Project description:Differential microglial inflammatory responses play a role in regulation of differentiation and maturation of oligodendrocytes (OLs) in brain white matter. How microglia-OL crosstalk is altered by traumatic brain injury (TBI) and its impact on axonal myelination and neurological function impairment remain poorly understood. In this study, we investigated roles of a Na+/H+ exchanger (NHE1), an essential microglial pH regulatory protein, in microglial proinflammatory activation and OL survival and differentiation in a murine TBI model induced by controlled cortical impact. Similar TBI-induced contusion volumes were detected in the Cx3cr1-CreERT2 control (Ctrl) mice and selective microglial Nhe1 knockout (Cx3cr1-CreERT2;Nhe1flox/flox, Nhe1 cKO) mice. Compared to the Ctrl mice, the Nhe1 cKO mice displayed increased resistance to initial TBI-induced white matter damage. The cKO brains presented increased anti-inflammatory phenotypes of microglia and infiltrated myeloid cells, with reduced proinflammatory transcriptome profiles. Moreover, the cKO mice exhibited accelerated post-TBI sensorimotor and cognitive functional recovery than the Ctrl mice. These phenotypic outcomes were recapitulated in C57BL6J wild-type mice which were subjected to TBI and received treatment of a potent NHE1 inhibitor HOE642 for 1-7 days post-TBI. Taken together, these findings collectively demonstrated that blocking NHE1 protein stimulates restorative microglial activation and oligodendrogenesis, which contributes to accelerated white matter repair and neurological function recovery after TBI. Overall design: Examination of effect of deletion of Nhe1 in microglia on post-TBI white matter repair and neurological function recovery

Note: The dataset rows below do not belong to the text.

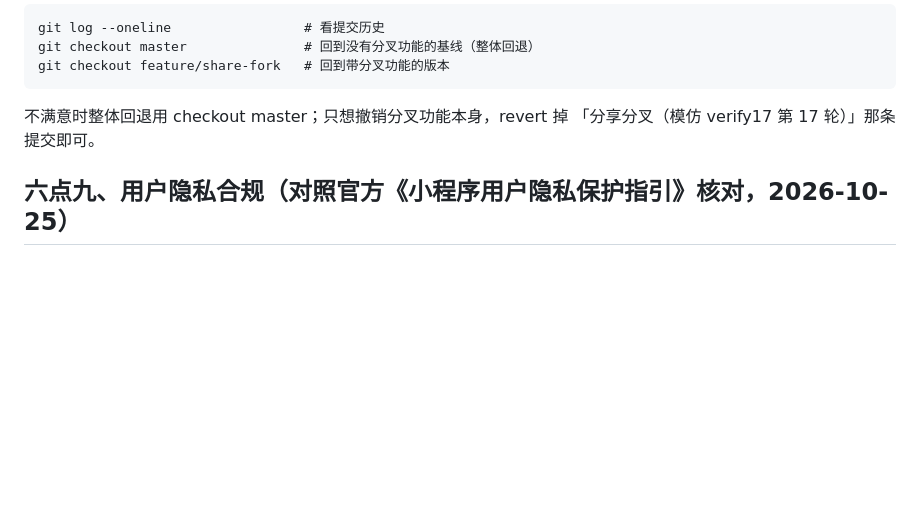
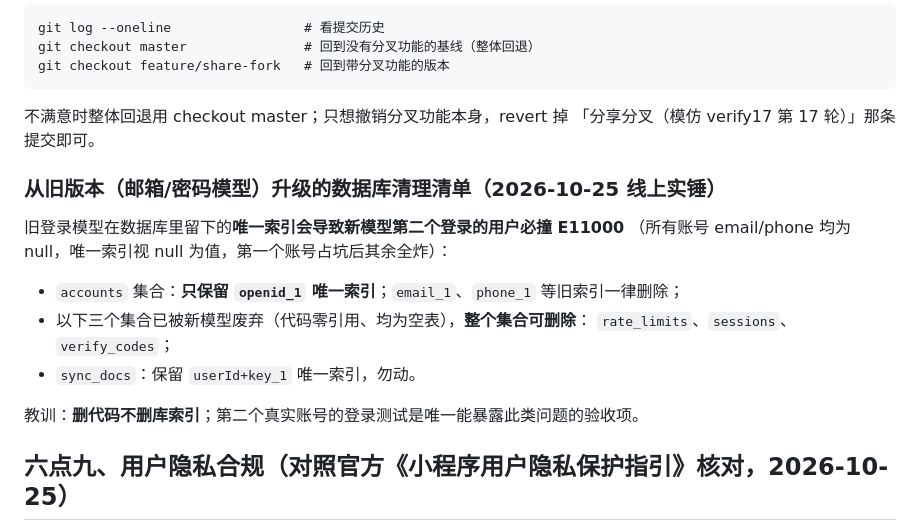
Before and after one commit to wzy3611285766-cell/plus-one-habit, a Markdown page: README.md, the part around the change. GitHub-like rendering; blank space fills up the shorter version.

Commit message:
README：旧模型数据库清理清单（accounts 只留 openid 索引，删 email_1/phone_1，三个弃用集合可整删）

```diff
--- a/README.md
+++ b/README.md
@@ -286,6 +286,18 @@ git checkout feature/share-fork   # 回到带分叉功能的版本
 不满意时整体回退用 checkout master；只想撤销分叉功能本身，revert 掉
 「分享分叉（模仿 verify17 第 17 轮）」那条提交即可。
 
+### 从旧版本（邮箱/密码模型）升级的数据库清理清单（2026-10-25 线上实锤）
+
+旧登录模型在数据库里留下的**唯一索引会导致新模型第二个登录的用户必撞 E11000**
+（所有账号 email/phone 均为 null，唯一索引视 null 为值，第一个账号占坑后其余全炸）：
+
+- `accounts` 集合：**只保留 `openid_1` 唯一索引**；`email_1`、`phone_1` 等旧索引一律删除；
+- 以下三个集合已被新模型废弃（代码零引用、均为空表），**整个集合可删除**：
+  `rate_limits`、`sessions`、`verify_codes`；
+- `sync_docs`：保留 `userId+key_1` 唯一索引，勿动。
+
+教训：**删代码不删库索引**；第二个真实账号的登录测试是唯一能暴露此类问题的验收项。
+
 ## 六点九、用户隐私合规（对照官方《小程序用户隐私保护指引》核对，2026-10-25）
 
 **结论：本项目零隐私授权接口使用。** 全量扫描 wx API：仅 UI / 存储 / 音频 / 导航 /
```
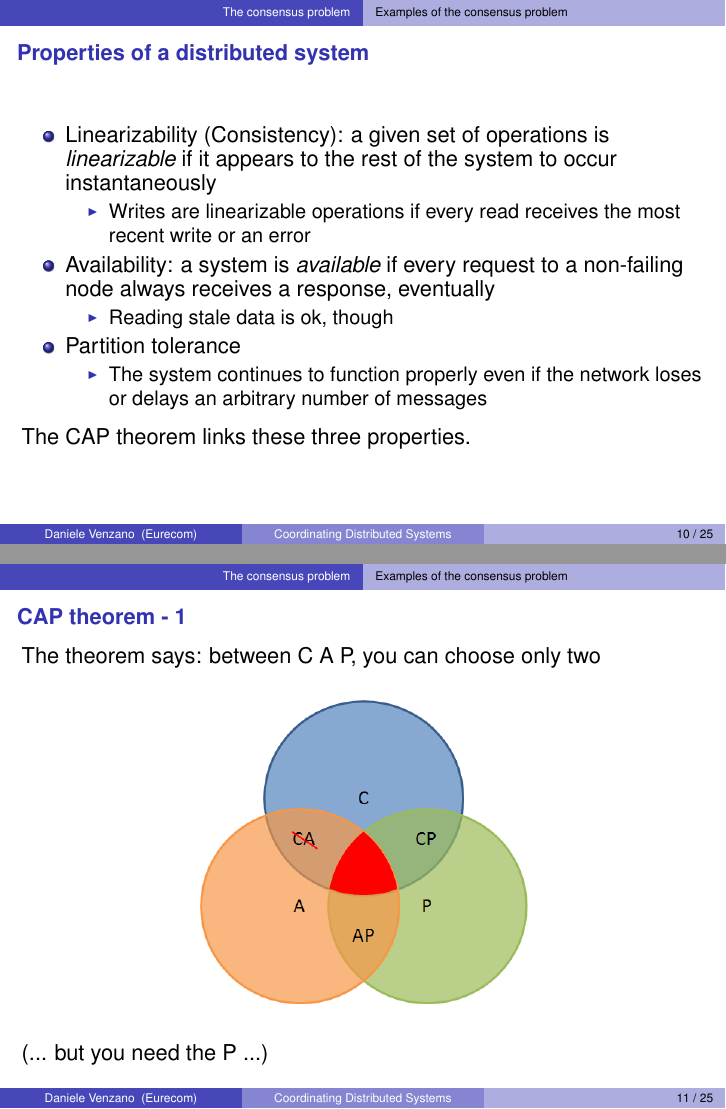
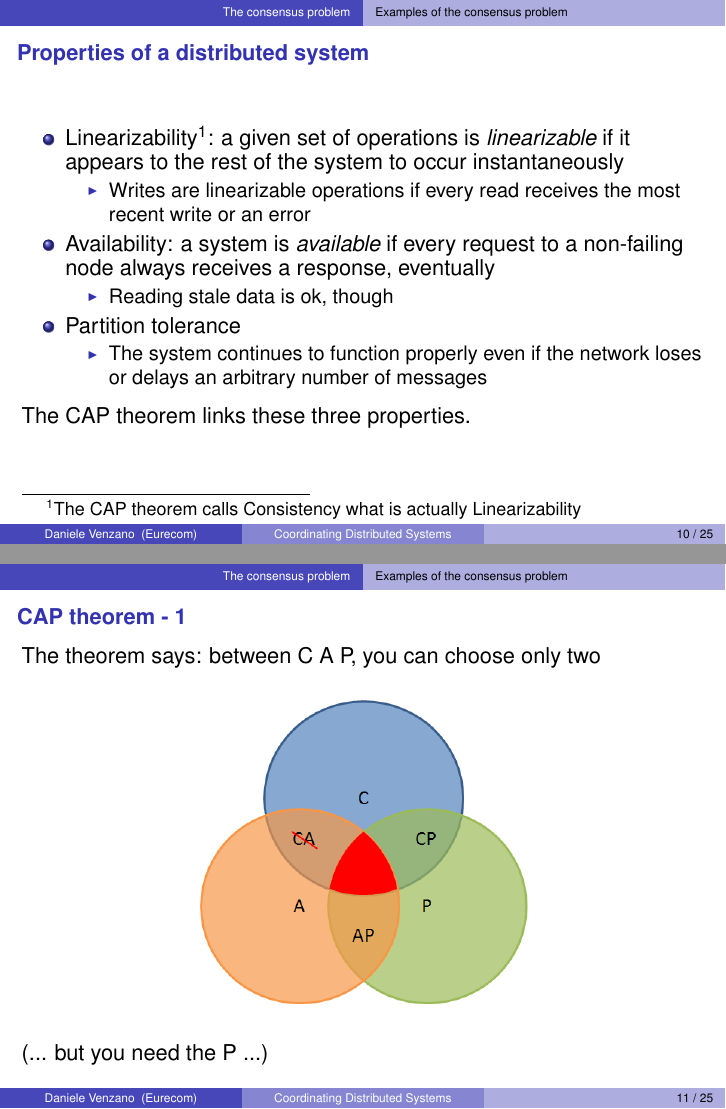
Before and after one commit to michiard/DISC-CLOUD-COURSE, LaTeX slides (coordination/coordination.tex): pages 10 and 11 of 25, joined at a grey line. The pictures show the PDF file coordination/coordination.pdf that the author committed with the source.

Commit message:
Fixes thanks to comments from Paolo

```diff
--- a/coordination/coordination.tex
+++ b/coordination/coordination.tex
@@ -94,7 +94,7 @@
 
 		\vspace{7pt}
 
-		\item \textbf{Implementations - Zookeeper}
+		\item \textbf{Implementations - ZooKeeper}
 		\begin{itemize}
 			\item History
 			\item Architecture
@@ -215,7 +215,7 @@
 %%%%%%%%%%%%%%%%%%%%%%%%%%%%%%%%%%%%%%%%%%%%%%%%%%%%%%%%%%
 \frame {\frametitle{Properties of a distributed system}
 	\begin{itemize}
-		\item Linearizability (Consistency): a given set of operations is \emph{linearizable} if it appears to the rest of the system to occur instantaneously
+		\item Linearizability\footnote{The CAP theorem calls Consistency what is actually Linearizability}: a given set of operations is \emph{linearizable} if it appears to the rest of the system to occur instantaneously
 		\begin{itemize}
 			\item Writes are linearizable operations if every read receives the most recent write or an error
 		\end{itemize}
@@ -393,7 +393,7 @@
 \begin{frame}
  \begin{colorblock}{blue}{lightblue}{ }
   \begin{center}
-    \Huge \textbf{\texttt{Zookeeper}}
+    \Huge \textbf{\texttt{ZooKeeper}}
   \end{center}
   \end{colorblock}
 \end{frame}
```
Also changed, not shown: coordination/coordination.pdf, coordination/coordination.tex (4 more changed lines), 1 other file.
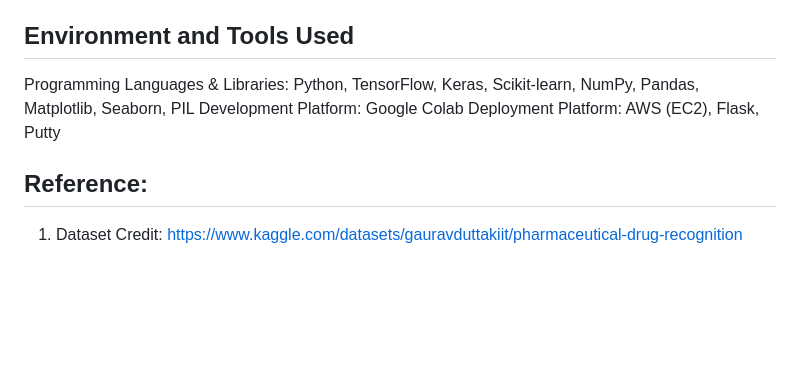
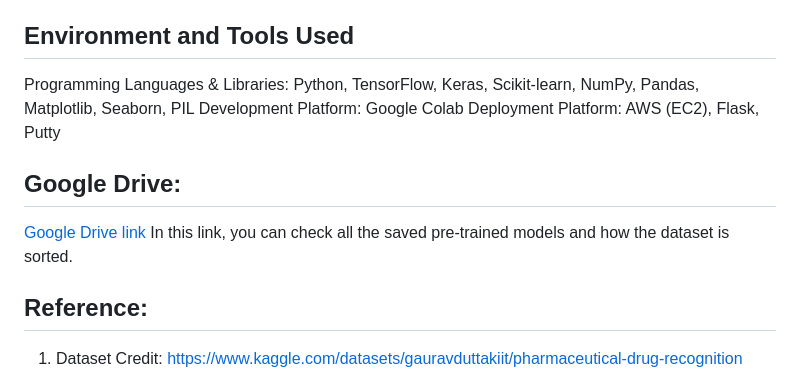
Before and after one commit to Ronakpatel36186/The-Pharmaceutical-Drug-Classification-using-Deep-Learning-Approaches, a Markdown page: README.md, the part around the change. GitHub-like rendering; blank space fills up the shorter version.

```diff
--- a/README.md
+++ b/README.md
@@ -46,6 +46,10 @@ Programming Languages & Libraries: Python, TensorFlow, Keras, Scikit-learn, NumP
 Development Platform: Google Colab
 Deployment Platform: AWS (EC2), Flask, Putty
 
+## Google Drive:
+[Google Drive link](https://drive.google.com/drive/folders/1PxbOSDG7qlCjZjzTRy6pSH0SyRsXlATj?usp=drive_link)
+In this link, you can check all the saved pre-trained models and how the dataset is sorted.
+
 ## Reference:
 1. Dataset Credit: https://www.kaggle.com/datasets/gauravduttakiit/pharmaceutical-drug-recognition
 
```
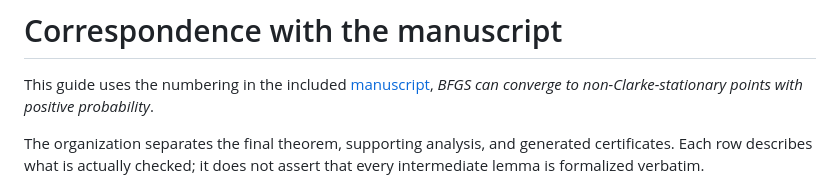
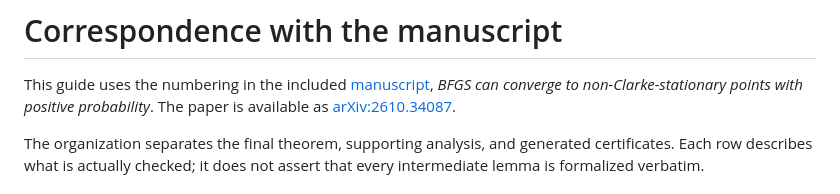
Before and after one commit to LexiaoLai/Nonsmooth-BFGS-Nonstationary, a Markdown page: docs/manuscript-map.md, the part around the change. GitHub-like rendering.

Commit message:
Link the manuscript guide to arXiv

```diff
--- a/docs/manuscript-map.md
+++ b/docs/manuscript-map.md
@@ -3,6 +3,7 @@
 This guide uses the numbering in the included
 [manuscript](../BFGS%20can%20converge%20to%20non-Clarke-stationary%20points%20with%20positive%20probability.pdf), *BFGS can converge to non-Clarke-stationary
 points with positive probability*.
+The paper is available as [arXiv:2610.34087](https://arxiv.org/abs/2610.34087).
 
 The organization separates the final theorem, supporting analysis, and generated
 certificates. Each row describes what is actually checked; it does not assert
```
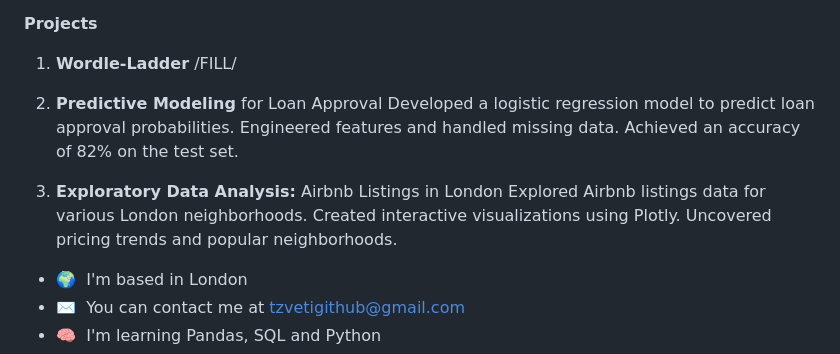
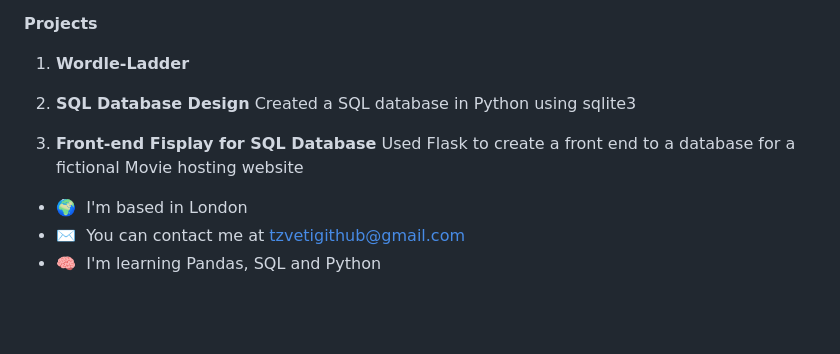
Before and after one commit to tchr112/day_5_githubpages, a Markdown page: README.md, the part around the change. Rendered like a GitHub page; blank space fills up the shorter version.

```diff
--- a/README.md
+++ b/README.md
@@ -16,11 +16,11 @@ I hold a degree in Computer Science with a focus on data analytics.
 
 **Projects**
 
-1. **Wordle-Ladder** /FILL/
+1. **Wordle-Ladder**
 
-3. **Predictive Modeling** for Loan Approval Developed a logistic regression model to predict loan approval probabilities. Engineered features and handled missing data. Achieved an accuracy of 82% on the test set.
+3. **SQL Database Design** Created a SQL database in Python using sqlite3
 
-4. **Exploratory Data Analysis:** Airbnb Listings in London Explored Airbnb listings data for various London neighborhoods. Created interactive visualizations using Plotly. Uncovered pricing trends and popular neighborhoods.
+4. **Front-end Fisplay for SQL Database**  Used Flask to create a front end to a database for a fictional Movie hosting website
 
 * 🌍  I'm based in London
 * ✉️  You can contact me at [tzvetigithub@gmail.com](mailto:tzvetigithub@gmail.com)
```
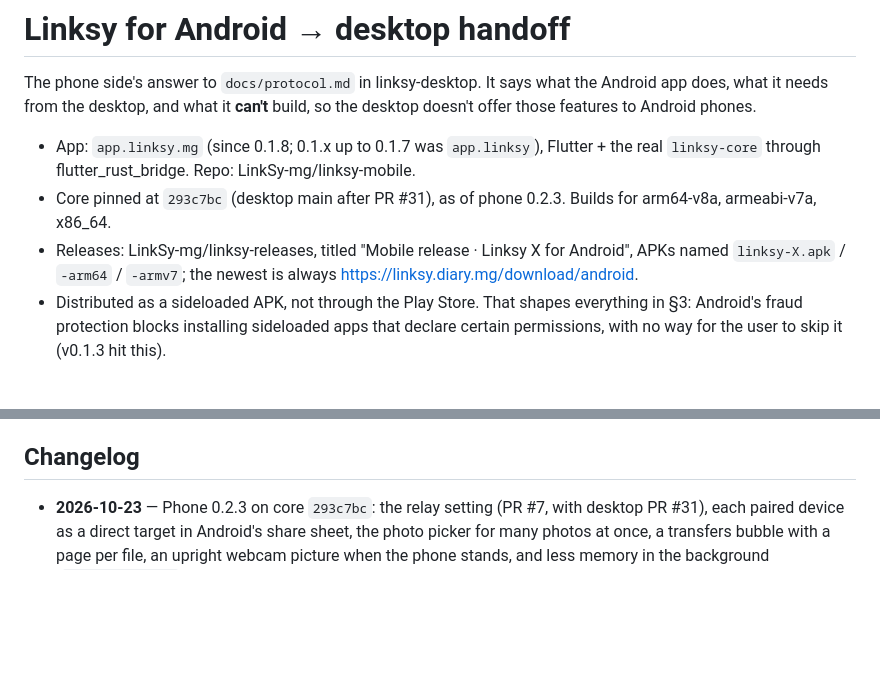
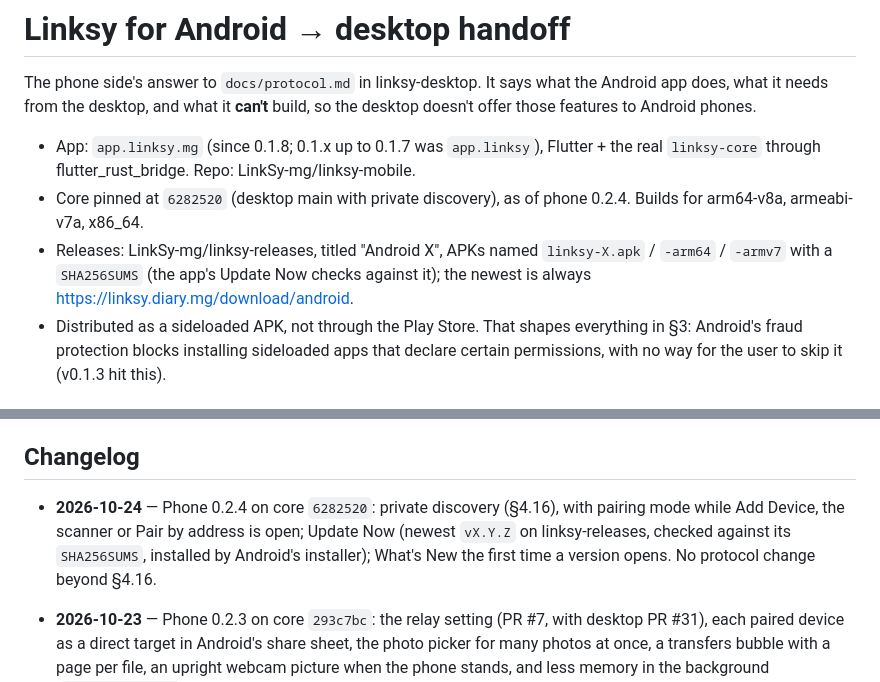
Before and after one commit to ArayaMusawwah/kde-connectify-android, a Markdown page: docs/android-app.md, 2 parts joined by grey strips. GitHub-like rendering; blank space fills up the shorter version.

Commit message:
release: 0.2.4

```diff
--- a/docs/android-app.md
+++ b/docs/android-app.md
@@ -6,8 +6,8 @@ offer those features to Android phones.
 
 - App: `app.linksy.mg` (since 0.1.8; 0.1.x up to 0.1.7 was `app.linksy`), Flutter + the
   real `linksy-core` through flutter_rust_bridge. Repo: LinkSy-mg/linksy-mobile.
-- Core pinned at `293c7bc` (desktop main after PR #31), as of phone 0.2.3. Builds for arm64-v8a, armeabi-v7a, x86_64.
-- Releases: LinkSy-mg/linksy-releases, titled "Mobile release · Linksy X for Android", APKs named `linksy-X.apk` / `-arm64` / `-armv7`; the newest is always https://linksy.diary.mg/download/android.
+- Core pinned at `6282520` (desktop main with private discovery), as of phone 0.2.4. Builds for arm64-v8a, armeabi-v7a, x86_64.
+- Releases: LinkSy-mg/linksy-releases, titled "Android X", APKs named `linksy-X.apk` / `-arm64` / `-armv7` with a `SHA256SUMS` (the app's Update Now checks against it); the newest is always https://linksy.diary.mg/download/android.
 - Distributed as a sideloaded APK, not through the Play Store. That shapes everything in
   §3: Android's fraud protection blocks installing sideloaded apps that declare certain
   permissions, with no way for the user to skip it (v0.1.3 hit this).
@@ -123,6 +123,12 @@ default SMS app.
 
 ## Changelog
 
+- **2026-10-24** — Phone 0.2.4 on core `6282520`: private discovery (§4.16), with
+  pairing mode while Add Device, the scanner or Pair by address is open; Update Now
+  (newest `vX.Y.Z` on linksy-releases, checked against its `SHA256SUMS`, installed by
+  Android's installer); What's New the first time a version opens. No protocol change
+  beyond §4.16.
+
 - **2026-10-23** — Phone 0.2.3 on core `293c7bc`: the relay setting (PR #7, with
   desktop PR #31), each paired device as a direct target in Android's share sheet,
   the photo picker for many photos at once, a transfers bubble with a page per file,
```
Also changed, not shown: CHANGELOG.md (+1 -1 lines).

Project description:Microglial cells are key component of central nervous system (CNS) and mediate the immune response of the brain under physiological or pathological conditions. It tends to activate into a pro-inflammatory M1 phenotype after traumatic brain injury (TBI) and promote secondary brain damage. Recently, necroptosis was found to promote microglial activation and neuroinflammation after TBI. However, the mechanism and specific interventions of microglial necroptosis after TBI remain poorly investigated. Here, we reported that overexpress the charged multivesicular body protein 4b (CHMP4B) which is a core member of the endosomal sorting required for transport complex III (ESCRT-III) significantly decreased the level of necroptosis in microglia, improved neurological function recovery and protected against cell death after TBI. Further investigation showed that forkhead transcription factor O1 (FOXO1) was a crucial transcription factor that increased CHMP4B transcription by binding to the promoter region, thereby inhibiting necroptosis in microglia. Collectively, our findings demonstrated that CHMP4B relieved microglial necroptosis and neuroinflammation after TBI, and promote the recovery of nerve function. FOXO1 is an important factor in promoting CHMP4B expression. This study provides the novel viewpoint for TBI prevention and treatment.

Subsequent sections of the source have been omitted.